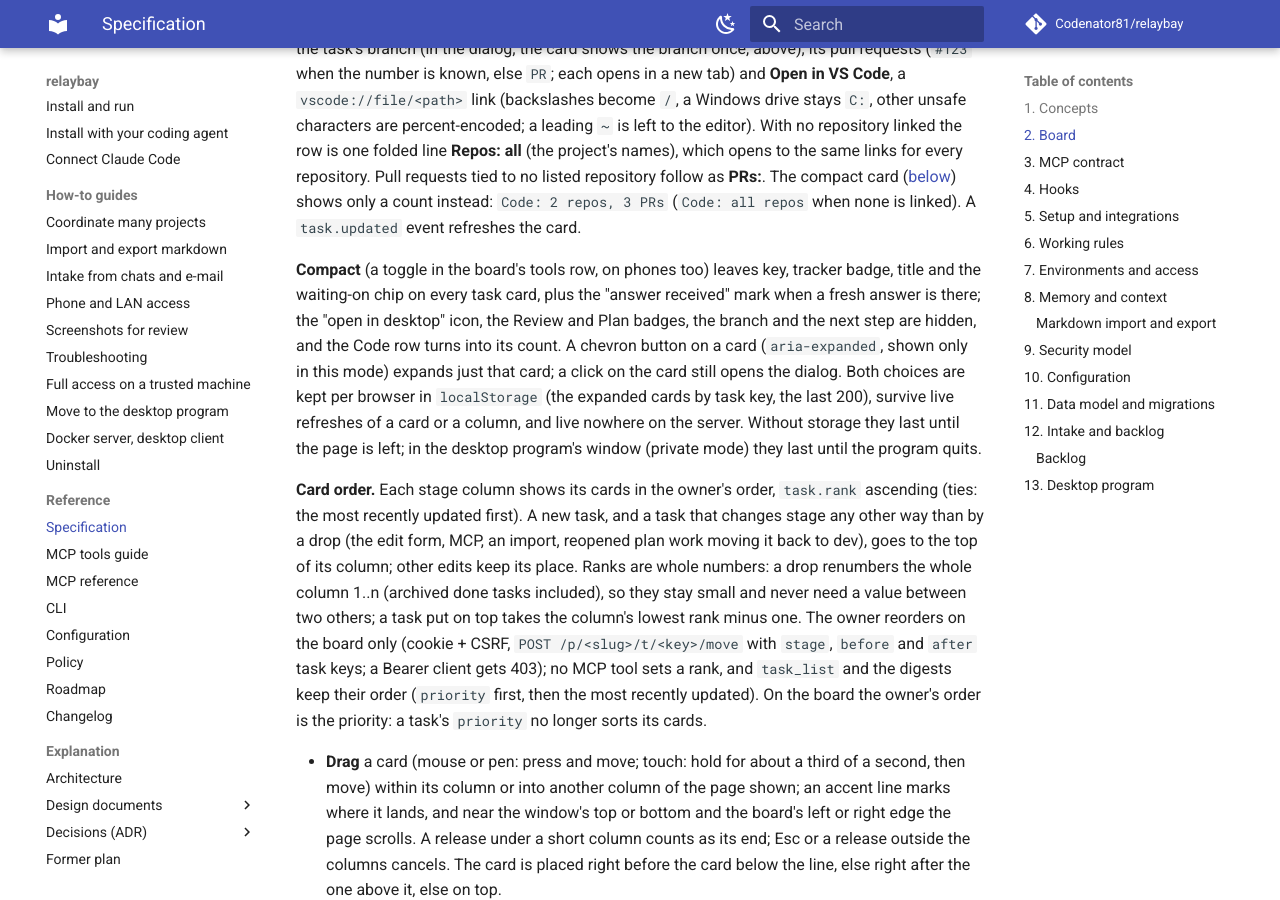
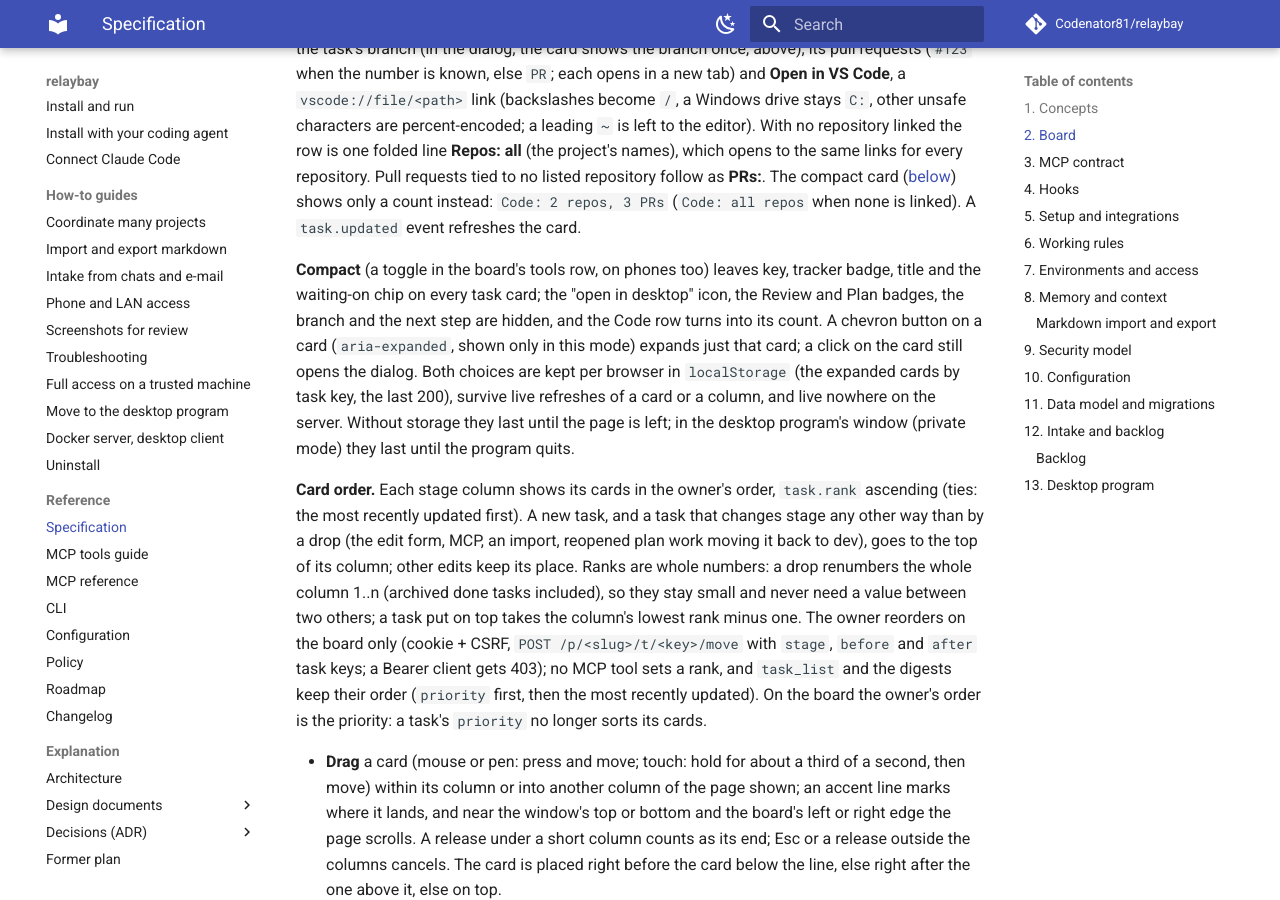
Before and after one commit to Codenator81/relaybay, an MkDocs documentation site: the page built from docs/SPEC.md, in a window 1280 px wide and 900 px high, scrolled down 42381 px. Built offline with MkDocs 1.6.1 and Material for MkDocs 9.7.7, drawn with Linux system fonts in a browser that asks for light colours; comment, search, counter and statistics services are not loaded.

Commit message:
fix: the answer received mark leaves the card and the dialog, the Inbox clears it with Seen

```diff
--- a/docs/SPEC.md
+++ b/docs/SPEC.md
@@ -1727,8 +1727,7 @@ compact card ([below](#spec-board-compact)) shows only a count instead: `Code: 2
 <a id="spec-board-compact"></a>
 
 **Compact** (a toggle in the board's tools row, on phones too) leaves key, tracker badge, title and
-the waiting-on chip on every task card, plus the "answer received" mark when a fresh answer is
-there; the "open in desktop" icon, the Review and Plan badges, the branch and the next step are
+the waiting-on chip on every task card; the "open in desktop" icon, the Review and Plan badges, the branch and the next step are
 hidden, and the Code row turns into its count. A chevron button on a card
 (`aria-expanded`, shown only in this mode) expands just that card; a click on the card still opens
 the dialog. Both choices are kept per browser in `localStorage` (the expanded cards by task key, the
@@ -3777,11 +3776,11 @@ that task.
 <a id="spec-intake-answer"></a>
 
 **Answer received.** A message tied to an open task whose `waiting_on` is set marks the task: the
-card shows **answer received** with a clear button (×), the task dialog shows the mark with **Clear**,
-the Inbox lists the task under **Answers**, a browser notification `Answer received: <key>` fires in
+the Inbox lists the task under **Answers** with **Seen**, which clears the mark (the card and the
+task dialog show no mark since 0.12; the message itself is in the dialog's Intake block), a browser notification `Answer received: <key>` fires in
 open tabs that allow notifications ([§2](#spec-board-notify)), event `intake.answer_received`. The
 stage never changes. The mark clears when `waiting_on` changes (any write) or when the owner clears
-it (`intake.answer_cleared`).
+it with **Seen** (`intake.answer_cleared`).
 
 <a id="spec-intake-autonomy"></a>
 
--- a/src/relaybay/web/templates/_task_view.html
+++ b/src/relaybay/web/templates/_task_view.html
@@ -23,12 +23,6 @@
     {%- set d = detail.document %}
     {% if d and d.ref.href %}<dt>Document</dt><dd><a class="doc-link" href="{{ d.ref.href }}">{{ d.doc.title }}{% if d.link.anchor %} · #{{ d.link.anchor }}{% endif %}</a>{% if d.ref.broken %} <span class="doc-link-mark">{{ d.ref.broken }}</span>{% endif %}</dd>
     {% elif t.doc_path %}<dt>Document</dt><dd><code>{{ t.doc_path }}</code>{% if d and d.ref.broken %} <span class="doc-link-mark">{{ d.ref.broken }}</span>{% endif %}</dd>{% endif %}
-    {% if t.answer_received_at %}<dt>Answer</dt><dd><span class="chip answer-chip">answer received</span> <time datetime="{{ t.answer_received_at }}" data-age>{{ t.answer_received_at|age }}</time>
-      <form class="inline-form" method="post" action="/p/{{ t.project_slug }}/t/{{ t.key }}/answer/clear"
-            hx-post="/p/{{ t.project_slug }}/t/{{ t.key }}/answer/clear" hx-target="closest .task-view" hx-swap="outerHTML">
-        <input type="hidden" name="{{ csrf_field }}" value="{{ csrf_token }}">
-        <button type="submit" class="action">Clear</button>
-      </form></dd>{% endif %}
     {% if is_done %}{% set in_archive = task_archived(t) %}<dt>Archive</dt><dd>{% if t.archived_at %}archived <time datetime="{{ t.archived_at }}" data-age>{{ t.archived_at|age }}</time> by {{ t.archived_by }}{% elif in_archive %}archived: closed more than {{ done_window_days }} days ago{% else %}<span class="muted">in the done column</span>{% endif %}
       <form class="inline-form" method="post" action="/p/{{ t.project_slug }}/t/{{ t.key }}/{{ 'unarchive' if in_archive else 'archive' }}"
             hx-post="/p/{{ t.project_slug }}/t/{{ t.key }}/{{ 'unarchive' if in_archive else 'archive' }}" hx-target="closest .task-view" hx-swap="outerHTML">
```
Also changed, not shown: CHANGELOG.md (+1 -0 lines), src/relaybay/web/static/app.css (+1 -16 lines), src/relaybay/web/templates/_card.html (+0 -9 lines), src/relaybay/web/templates/_inbox.html (+6 -1 lines), 2 other files.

### Work required
Output every entry above exactly as written, but omit the pictures.

### Solution to this problem
Before and after one commit to Codenator81/relaybay, an MkDocs documentation site: the page built from docs/SPEC.md, in a window 1280 px wide and 900 px high, scrolled down 42381 px. Built offline with MkDocs 1.6.1 and Material for MkDocs 9.7.7, drawn with Linux system fonts in a browser that asks for light colours; comment, search, counter and statistics services are not loaded.

Commit message:
fix: the answer received mark leaves the card and the dialog, the Inbox clears it with Seen

```diff
--- a/docs/SPEC.md
+++ b/docs/SPEC.md
@@ -1727,8 +1727,7 @@ compact card ([below](#spec-board-compact)) shows only a count instead: `Code: 2
 <a id="spec-board-compact"></a>
 
 **Compact** (a toggle in the board's tools row, on phones too) leaves key, tracker badge, title and
-the waiting-on chip on every task card, plus the "answer received" mark when a fresh answer is
-there; the "open in desktop" icon, the Review and Plan badges, the branch and the next step are
+the waiting-on chip on every task card; the "open in desktop" icon, the Review and Plan badges, the branch and the next step are
 hidden, and the Code row turns into its count. A chevron button on a card
 (`aria-expanded`, shown only in this mode) expands just that card; a click on the card still opens
 the dialog. Both choices are kept per browser in `localStorage` (the expanded cards by task key, the
@@ -3777,11 +3776,11 @@ that task.
 <a id="spec-intake-answer"></a>
 
 **Answer received.** A message tied to an open task whose `waiting_on` is set marks the task: the
-card shows **answer received** with a clear button (×), the task dialog shows the mark with **Clear**,
-the Inbox lists the task under **Answers**, a browser notification `Answer received: <key>` fires in
+the Inbox lists the task under **Answers** with **Seen**, which clears the mark (the card and the
+task dialog show no mark since 0.12; the message itself is in the dialog's Intake block), a browser notification `Answer received: <key>` fires in
 open tabs that allow notifications ([§2](#spec-board-notify)), event `intake.answer_received`. The
 stage never changes. The mark clears when `waiting_on` changes (any write) or when the owner clears
-it (`intake.answer_cleared`).
+it with **Seen** (`intake.answer_cleared`).
 
 <a id="spec-intake-autonomy"></a>
 
--- a/src/relaybay/web/templates/_task_view.html
+++ b/src/relaybay/web/templates/_task_view.html
@@ -23,12 +23,6 @@
     {%- set d = detail.document %}
     {% if d and d.ref.href %}<dt>Document</dt><dd><a class="doc-link" href="{{ d.ref.href }}">{{ d.doc.title }}{% if d.link.anchor %} · #{{ d.link.anchor }}{% endif %}</a>{% if d.ref.broken %} <span class="doc-link-mark">{{ d.ref.broken }}</span>{% endif %}</dd>
     {% elif t.doc_path %}<dt>Document</dt><dd><code>{{ t.doc_path }}</code>{% if d and d.ref.broken %} <span class="doc-link-mark">{{ d.ref.broken }}</span>{% endif %}</dd>{% endif %}
-    {% if t.answer_received_at %}<dt>Answer</dt><dd><span class="chip answer-chip">answer received</span> <time datetime="{{ t.answer_received_at }}" data-age>{{ t.answer_received_at|age }}</time>
-      <form class="inline-form" method="post" action="/p/{{ t.project_slug }}/t/{{ t.key }}/answer/clear"
-            hx-post="/p/{{ t.project_slug }}/t/{{ t.key }}/answer/clear" hx-target="closest .task-view" hx-swap="outerHTML">
-        <input type="hidden" name="{{ csrf_field }}" value="{{ csrf_token }}">
-        <button type="submit" class="action">Clear</button>
-      </form></dd>{% endif %}
     {% if is_done %}{% set in_archive = task_archived(t) %}<dt>Archive</dt><dd>{% if t.archived_at %}archived <time datetime="{{ t.archived_at }}" data-age>{{ t.archived_at|age }}</time> by {{ t.archived_by }}{% elif in_archive %}archived: closed more than {{ done_window_days }} days ago{% else %}<span class="muted">in the done column</span>{% endif %}
       <form class="inline-form" method="post" action="/p/{{ t.project_slug }}/t/{{ t.key }}/{{ 'unarchive' if in_archive else 'archive' }}"
             hx-post="/p/{{ t.project_slug }}/t/{{ t.key }}/{{ 'unarchive' if in_archive else 'archive' }}" hx-target="closest .task-view" hx-swap="outerHTML">
```
Also changed, not shown: CHANGELOG.md (+1 -0 lines), src/relaybay/web/static/app.css (+1 -16 lines), src/relaybay/web/templates/_card.html (+0 -9 lines), src/relaybay/web/templates/_inbox.html (+6 -1 lines), 2 other files.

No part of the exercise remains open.